*** Dataset records

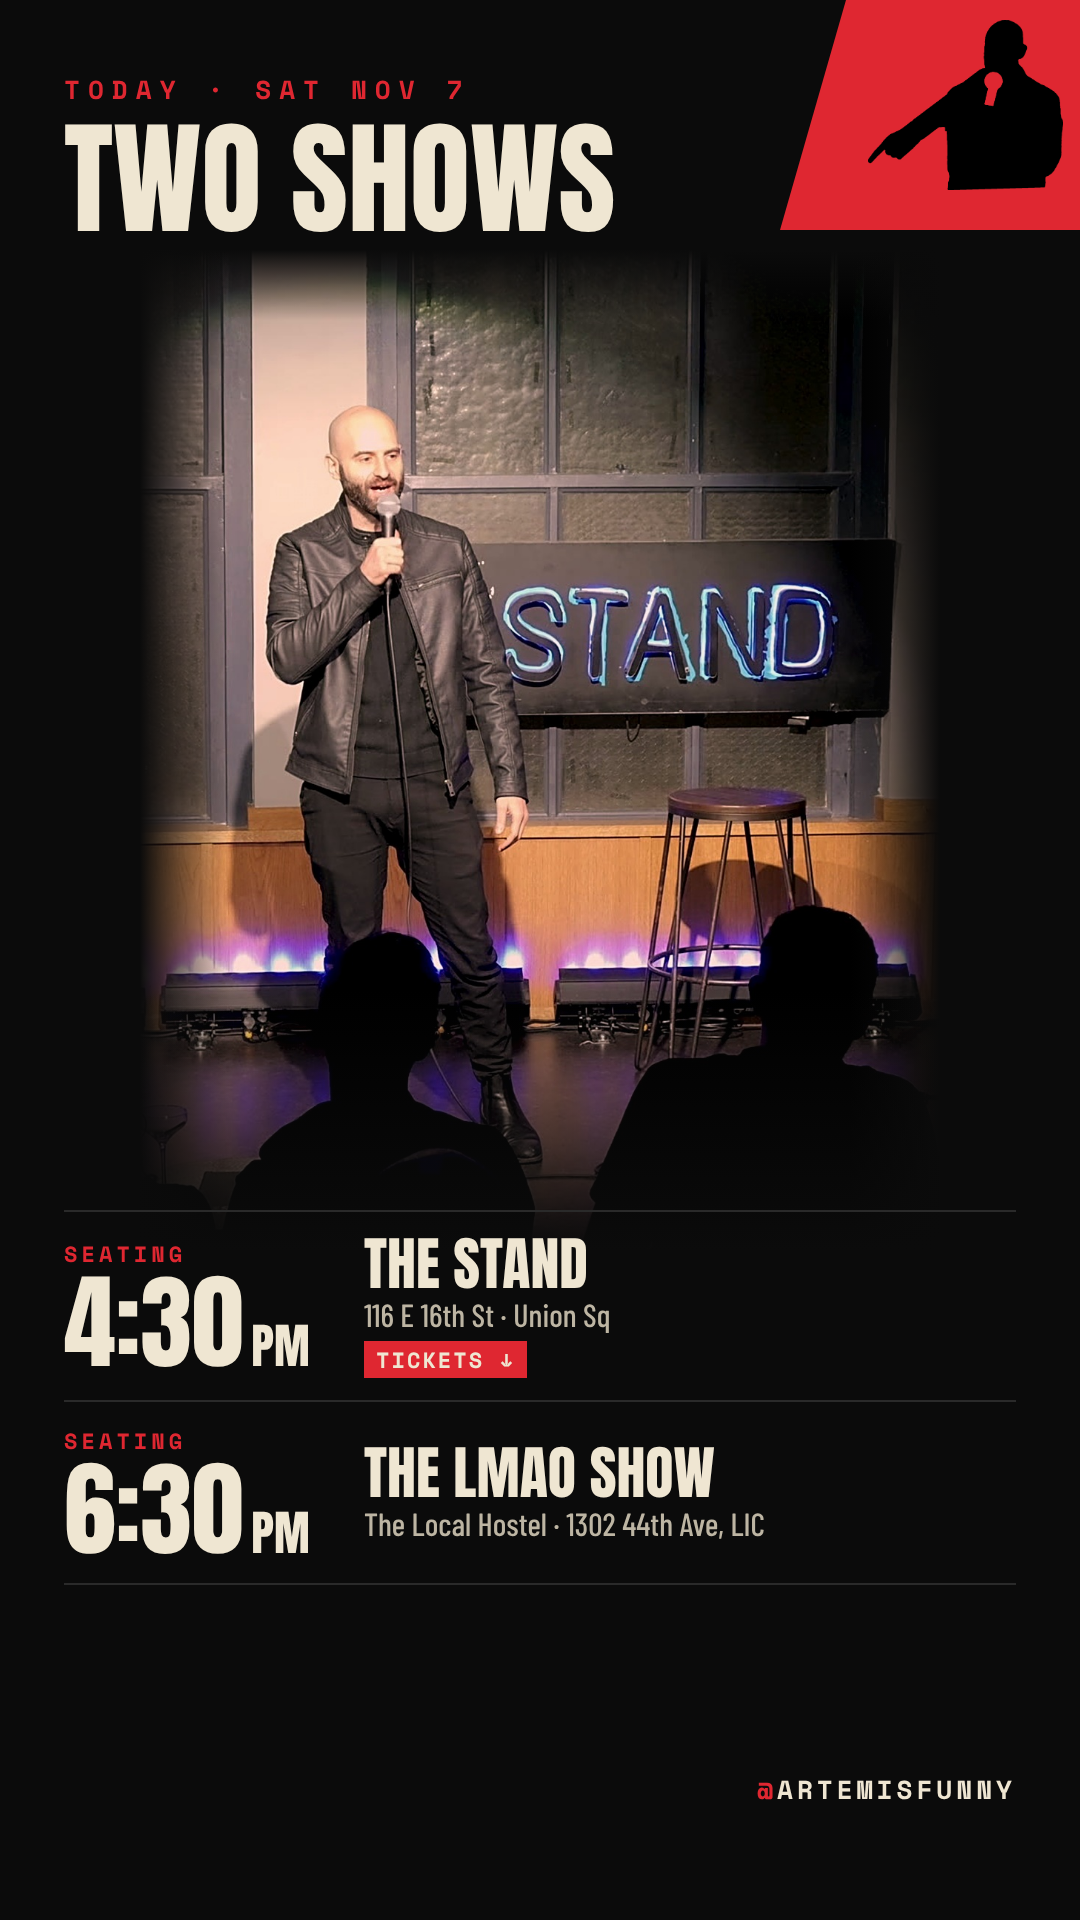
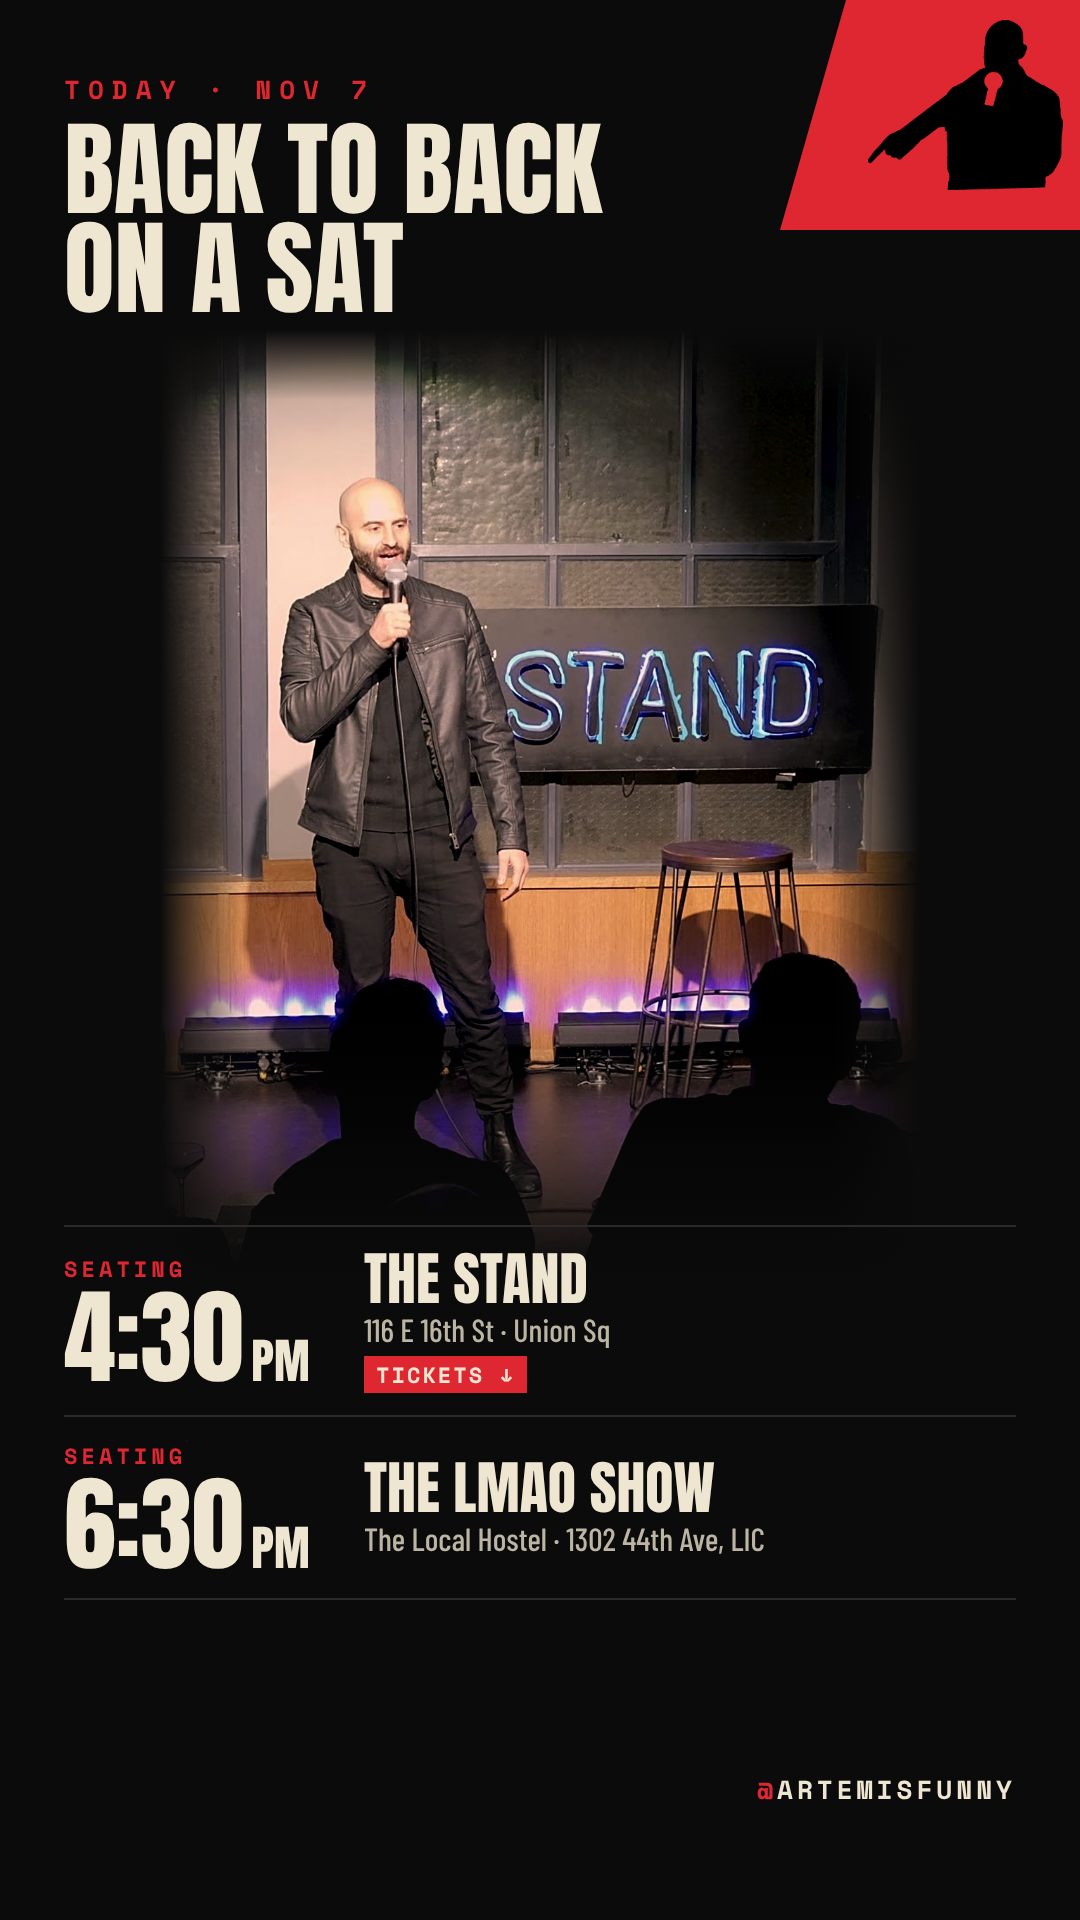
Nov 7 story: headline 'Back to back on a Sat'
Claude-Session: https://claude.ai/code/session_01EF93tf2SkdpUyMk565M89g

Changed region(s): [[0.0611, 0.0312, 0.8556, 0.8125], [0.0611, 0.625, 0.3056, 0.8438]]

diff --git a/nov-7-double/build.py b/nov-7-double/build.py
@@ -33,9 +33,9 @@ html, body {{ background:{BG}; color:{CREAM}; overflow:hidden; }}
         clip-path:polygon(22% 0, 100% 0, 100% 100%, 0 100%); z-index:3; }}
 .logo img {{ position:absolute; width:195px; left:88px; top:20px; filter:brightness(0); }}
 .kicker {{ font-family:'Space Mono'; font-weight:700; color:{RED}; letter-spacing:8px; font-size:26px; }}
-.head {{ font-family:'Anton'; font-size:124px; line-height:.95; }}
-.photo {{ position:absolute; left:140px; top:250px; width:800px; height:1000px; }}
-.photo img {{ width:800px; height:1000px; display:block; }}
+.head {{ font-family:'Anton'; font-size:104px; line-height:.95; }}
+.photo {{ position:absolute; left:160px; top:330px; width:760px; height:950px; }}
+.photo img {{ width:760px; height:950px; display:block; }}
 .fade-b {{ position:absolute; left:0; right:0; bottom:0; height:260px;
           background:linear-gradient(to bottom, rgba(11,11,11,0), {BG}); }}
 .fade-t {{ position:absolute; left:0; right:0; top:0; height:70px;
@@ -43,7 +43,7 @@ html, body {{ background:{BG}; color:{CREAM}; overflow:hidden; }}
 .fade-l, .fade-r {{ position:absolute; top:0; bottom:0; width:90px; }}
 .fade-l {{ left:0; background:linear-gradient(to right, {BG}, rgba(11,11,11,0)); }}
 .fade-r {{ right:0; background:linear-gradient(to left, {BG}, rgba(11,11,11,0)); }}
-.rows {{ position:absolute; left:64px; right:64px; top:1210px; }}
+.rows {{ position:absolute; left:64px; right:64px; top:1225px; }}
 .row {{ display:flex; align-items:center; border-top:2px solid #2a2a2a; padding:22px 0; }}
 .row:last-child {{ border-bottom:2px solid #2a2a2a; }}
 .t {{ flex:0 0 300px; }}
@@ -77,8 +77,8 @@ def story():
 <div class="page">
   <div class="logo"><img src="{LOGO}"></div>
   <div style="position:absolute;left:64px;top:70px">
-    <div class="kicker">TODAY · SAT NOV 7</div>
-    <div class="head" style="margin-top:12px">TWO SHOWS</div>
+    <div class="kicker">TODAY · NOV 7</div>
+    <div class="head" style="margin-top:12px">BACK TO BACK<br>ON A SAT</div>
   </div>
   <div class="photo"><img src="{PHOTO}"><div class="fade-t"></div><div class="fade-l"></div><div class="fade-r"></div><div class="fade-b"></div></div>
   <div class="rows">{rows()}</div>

******
*** Dataset records

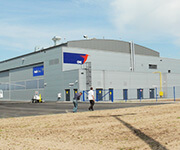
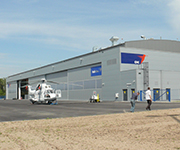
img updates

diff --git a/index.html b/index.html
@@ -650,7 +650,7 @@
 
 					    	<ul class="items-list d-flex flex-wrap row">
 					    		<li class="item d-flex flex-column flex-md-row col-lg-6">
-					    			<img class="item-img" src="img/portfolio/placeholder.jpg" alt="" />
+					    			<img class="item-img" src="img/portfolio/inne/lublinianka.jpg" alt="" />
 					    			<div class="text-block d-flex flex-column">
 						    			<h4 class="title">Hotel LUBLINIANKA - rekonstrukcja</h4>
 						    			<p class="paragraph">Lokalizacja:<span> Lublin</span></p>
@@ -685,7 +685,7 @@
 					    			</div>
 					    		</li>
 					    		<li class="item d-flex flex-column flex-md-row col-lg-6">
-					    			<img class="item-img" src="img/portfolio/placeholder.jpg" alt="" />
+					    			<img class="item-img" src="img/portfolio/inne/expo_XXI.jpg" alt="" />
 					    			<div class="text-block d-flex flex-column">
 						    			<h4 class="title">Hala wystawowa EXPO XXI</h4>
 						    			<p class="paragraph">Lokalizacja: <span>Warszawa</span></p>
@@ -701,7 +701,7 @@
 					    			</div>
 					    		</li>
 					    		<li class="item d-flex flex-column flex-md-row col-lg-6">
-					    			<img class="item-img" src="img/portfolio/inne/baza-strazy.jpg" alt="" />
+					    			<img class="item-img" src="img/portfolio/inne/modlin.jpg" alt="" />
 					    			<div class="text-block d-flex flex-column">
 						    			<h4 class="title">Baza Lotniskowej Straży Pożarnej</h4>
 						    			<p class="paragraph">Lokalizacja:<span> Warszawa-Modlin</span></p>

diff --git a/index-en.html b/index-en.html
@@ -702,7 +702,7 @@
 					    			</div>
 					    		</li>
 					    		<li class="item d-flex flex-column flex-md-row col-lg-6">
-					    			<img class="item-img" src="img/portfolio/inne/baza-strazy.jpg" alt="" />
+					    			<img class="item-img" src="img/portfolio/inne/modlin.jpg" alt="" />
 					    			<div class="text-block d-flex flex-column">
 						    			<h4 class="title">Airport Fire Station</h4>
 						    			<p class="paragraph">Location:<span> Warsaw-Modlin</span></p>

******
*** Dataset records

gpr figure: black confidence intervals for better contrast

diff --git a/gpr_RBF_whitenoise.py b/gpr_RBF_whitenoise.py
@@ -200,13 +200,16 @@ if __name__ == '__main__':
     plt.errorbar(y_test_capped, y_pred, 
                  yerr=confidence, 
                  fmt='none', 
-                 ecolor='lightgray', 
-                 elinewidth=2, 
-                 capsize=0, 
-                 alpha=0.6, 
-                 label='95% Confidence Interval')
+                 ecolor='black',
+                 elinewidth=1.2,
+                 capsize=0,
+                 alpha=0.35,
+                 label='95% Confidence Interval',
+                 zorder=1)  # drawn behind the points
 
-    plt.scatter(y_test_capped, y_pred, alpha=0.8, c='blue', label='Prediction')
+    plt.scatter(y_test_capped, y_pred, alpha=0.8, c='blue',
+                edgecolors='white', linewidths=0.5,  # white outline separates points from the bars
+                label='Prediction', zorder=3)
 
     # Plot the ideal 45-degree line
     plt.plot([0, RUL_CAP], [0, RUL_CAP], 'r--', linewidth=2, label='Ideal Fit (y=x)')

******

--- Requirement ---
Only the number is wanted here. Please work out how many lines of the records contain "span".

--- Answer space ---
4